Friday, November 09, 2007

Quality of sleep

This is one of those QoL inquiries that I ask early on in my annual physicals. Along with 'how's your energy' and 'are you having any fun?', I feel like these quality of life questions give me a good starting place for assessing my patients' general health. N-QoL (nocturnal quality of life) is one of those fancy catch phrases that medical researchers love. Embedded in your N-QoL is your QoS (quality of sleep of course) and your HUS (hours of uninterrupted sleep).

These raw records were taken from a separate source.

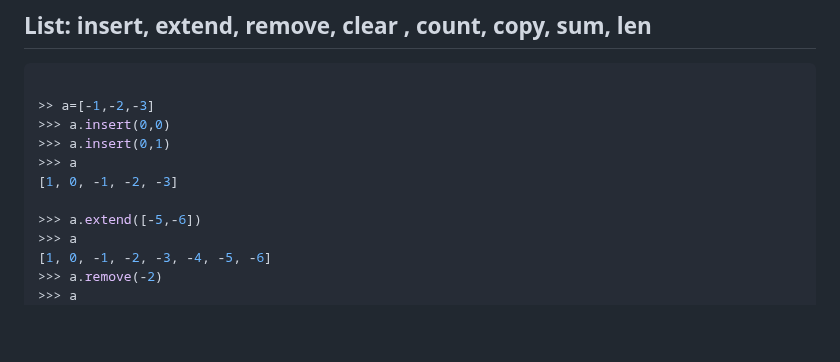
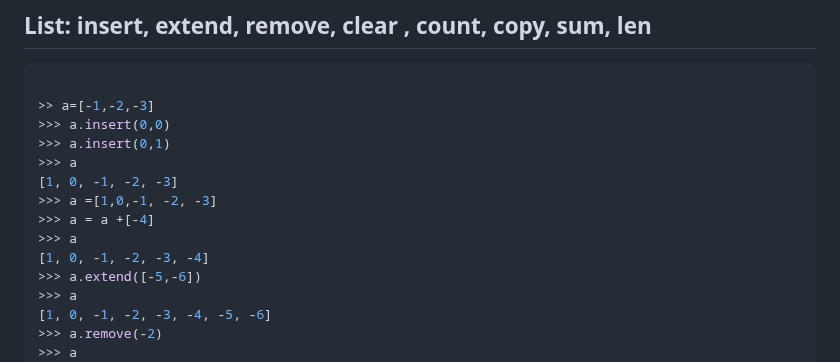
Before and after one commit to ktarbet/learning, a Markdown page: python/readme.md, the part around the change. Rendered like a GitHub page; blank space fills up the shorter version.

```diff
--- a/python/readme.md
+++ b/python/readme.md
@@ -225,7 +225,10 @@ ZeroDivisionError
 >>> a.insert(0,1)
 >>> a
 [1, 0, -1, -2, -3]
-
+>>> a =[1,0,-1, -2, -3]
+>>> a = a +[-4]
+>>> a
+[1, 0, -1, -2, -3, -4]
 >>> a.extend([-5,-6])
 >>> a
 [1, 0, -1, -2, -3, -4, -5, -6]
```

The urological investigators particularly seek information on HUS as a measure of bladder capacity in men with enlarged prostates. A bulgy prostate partially squashes the urethra. A full bladder generates a certain amount of pressure as it contracts to send urine out the urethra. Pressure falls as the bladder empties, and at a certain point, the pressure is too low in the partially emptied bladder to shoot urine through the narrowed urethra. As a result, men with benign prostatic hypertrophy--an enlarged prostate-- incompletely empty their bladders. They have less bladder capacity for newly-manufactured urine heading down from the kidneys and, therefore, a need to void more frequently. This obviously impacts their N-QoL.

Drugs also impact our N-QoL. I love my improved QoS from melatonin and natural progesterone both of which improve QoD (dreaming). Nexium gives me nightmares. Recent evidence suggests that simvastatin (aka Zocor) can also produce nightmares and reduce QoS. Simvastatin is a lipophilic (fat loving) drug as opposed to pravastatin which loves water. We are all fat-heads insofar as our brain is largely made up of fat, so simvastatin crosses into brain tissue where it may adversely affect sleep in some. As sleep gets a little dicey with aging, simvastatin may not be a good choice of drugs for those with QoS issues.

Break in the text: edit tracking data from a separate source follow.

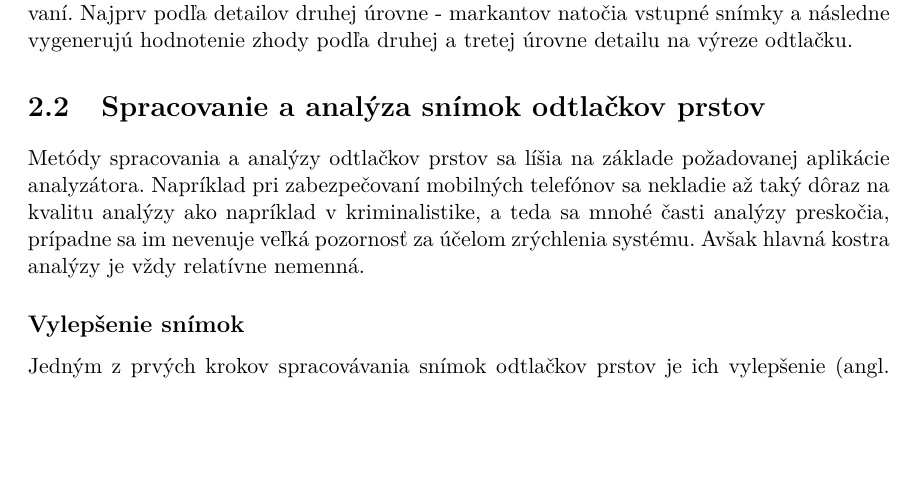
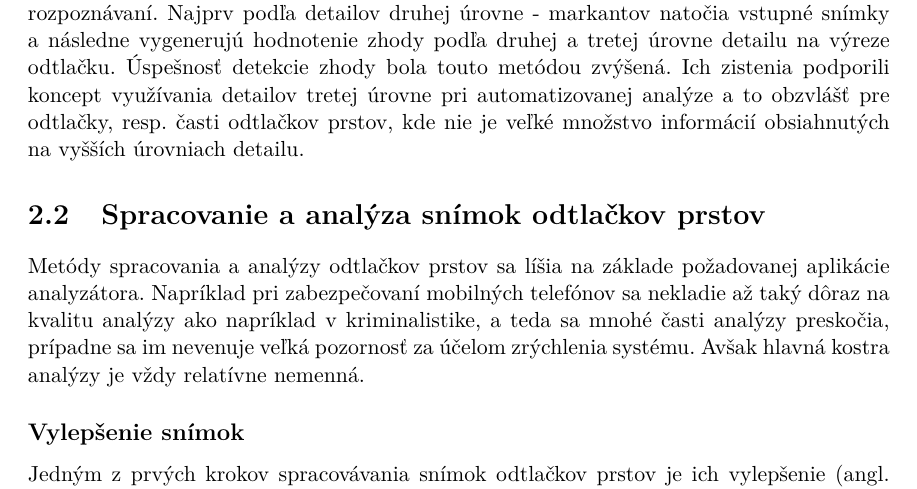
Before and after one commit to pemeth/wsq_editor, a LaTeX thesis (doc/xnemet04.tex, which reads doc/projekt-01-kapitoly-chapters.tex): part of page 9 of 16, cut so that both start at the same text, the shorter picture padded with empty space. Compiled offline with pdfLaTeX.

Commit message:
Add a finishing thought to a paragraph

```diff
--- a/doc/projekt-01-kapitoly-chapters.tex
+++ b/doc/projekt-01-kapitoly-chapters.tex
@@ -129,7 +129,9 @@
   uskutočniteľnosť ich návrhu zabezpečením počítača takýmto systémom.
   V roku 2006 Jain, Chen a Demirkus \cite{jain2006pores} predstavili porovnávanie odtlačkov prstov na základe rozšírenia typického porovnávania
   podľa prvých dvoch úrovní detailu o póry z tretej úrovne. Ich metóda spočíva na dvoj-krokovom rozpoznávaní. Najprv podľa detailov druhej úrovne - markantov
-  natočia vstupné snímky a následne vygenerujú hodnotenie zhody podľa druhej a tretej úrovne detailu na výreze odtlačku.
+  natočia vstupné snímky a následne vygenerujú hodnotenie zhody podľa druhej a tretej úrovne detailu na výreze odtlačku. Úspešnosť detekcie zhody bola touto
+  metódou zvýšená. Ich zistenia podporili koncept využívania detailov tretej úrovne pri automatizovanej analýze a to obzvlášť pre odtlačky, resp. časti
+  odtlačkov prstov, kde nie je veľké množstvo informácií obsiahnutých na vyšších úrovniach detailu.
 
   \section{Spracovanie a analýza snímok odtlačkov prstov} \label{sec:analyza}
   %V súčasnosti automatizované analyzátory odtlačkov prstov vyžadujú úpravu zdrojových snímok. Surové snímky odtlačkov totiž nie sú vhodné pre
```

4 comments:

Jean said...

Another good post. Didn't ever read about the pressure lowering before.
My QoS is probably in the negative now:)
Interestingly, when we have guests my sleep is so much better - I sleep so much better with more people around. maybe I feel safer or know help is at hand if I need it.
Happy Friday, Doc.

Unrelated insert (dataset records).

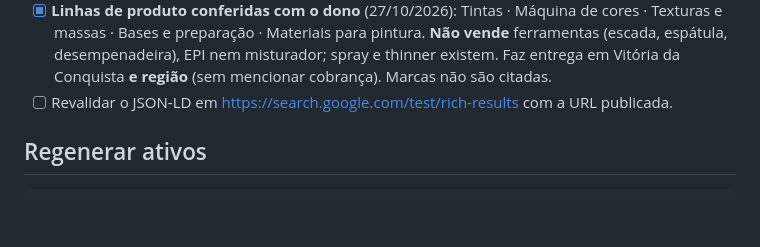
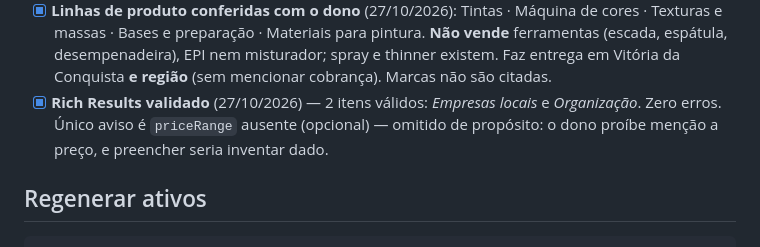
Before and after one commit to oliverlucasfer/atacadaodast, a Markdown page: README.md, the part around the change. GitHub-like rendering; blank space fills up the shorter version.

Commit message:
docs: rich results validado (2 itens, 1 aviso opcional)

```diff
--- a/README.md
+++ b/README.md
@@ -78,7 +78,9 @@ O script falha de propósito enquanto houver pendência. Estado em 27/10/2026:
       Texturas e massas · Bases e preparação · Materiais para pintura. **Não vende** ferramentas
       (escada, espátula, desempenadeira), EPI nem misturador; spray e thinner existem. Faz entrega em
       Vitória da Conquista **e região** (sem mencionar cobrança). Marcas não são citadas.
-- [ ] Revalidar o JSON-LD em <https://search.google.com/test/rich-results> com a URL publicada.
+- [x] **Rich Results validado** (27/10/2026) — 2 itens válidos: *Empresas locais* e *Organização*.
+      Zero erros. Único aviso é `priceRange` ausente (opcional) — omitido de propósito: o dono proíbe
+      menção a preço, e preencher seria inventar dado.
 
 ## Regenerar ativos
 
```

Cilicious said...

Ever since I first became a mother 24 years ago, and began to deal with sleep deprivation, getting a good night's sleep has been sort of a hobby.
Especially *uninterrupted* sleep, the most precious slumber of all.
Over the years I've kept mental notes on how this or that helps/hinders.
I need fresh air and a cold room.
I've always slept better when #1: I was ovulating, and #2: everyone was home, but we have been through so many changes (including a move out of state, an empty nest, and menopause) in the past couple years that I've had to develop new sleep strategies.
I swim a couple times a week, walk daily, take black cohosh, and if necessary I'll rely on a bit of melatonin.

Mauigirl said...

Thanks for the helpful info. I'm glad I'm not on any drugs that give me nightmares; I always have had vivid dreams ever since I was a child as it is.

I love the way you write about these subjects - you make all of this interesting and with a spark of humor! Great posts.

Femail doc said...

Jean: I always feel better when the neighbors are home, perhaps for the same reason you like guests in the house. They, unfortuantely, moved to Philadelphia months ago leaving their empty house with the for sale sign behind.

Cilicious: Interesting what drives a mother's sleep, hormones and knowing the little chicks are safe and accounted for. Once the nest empties and the hormones dwindle, new strategies are definitely in order!

The evidence that melatonin is a neuroprotective agent that everyone probably ought to take as they and their brains age is ovewhelming. Three chapters just on melatonin in the New York Academy of Science's book Neuroprotective Agents convinced me to take it nightly.

MG: I love vivid dreams, thanks for the compliment, and your wonderful comments always make me feel like someone out there is paying attention to me. Thanks.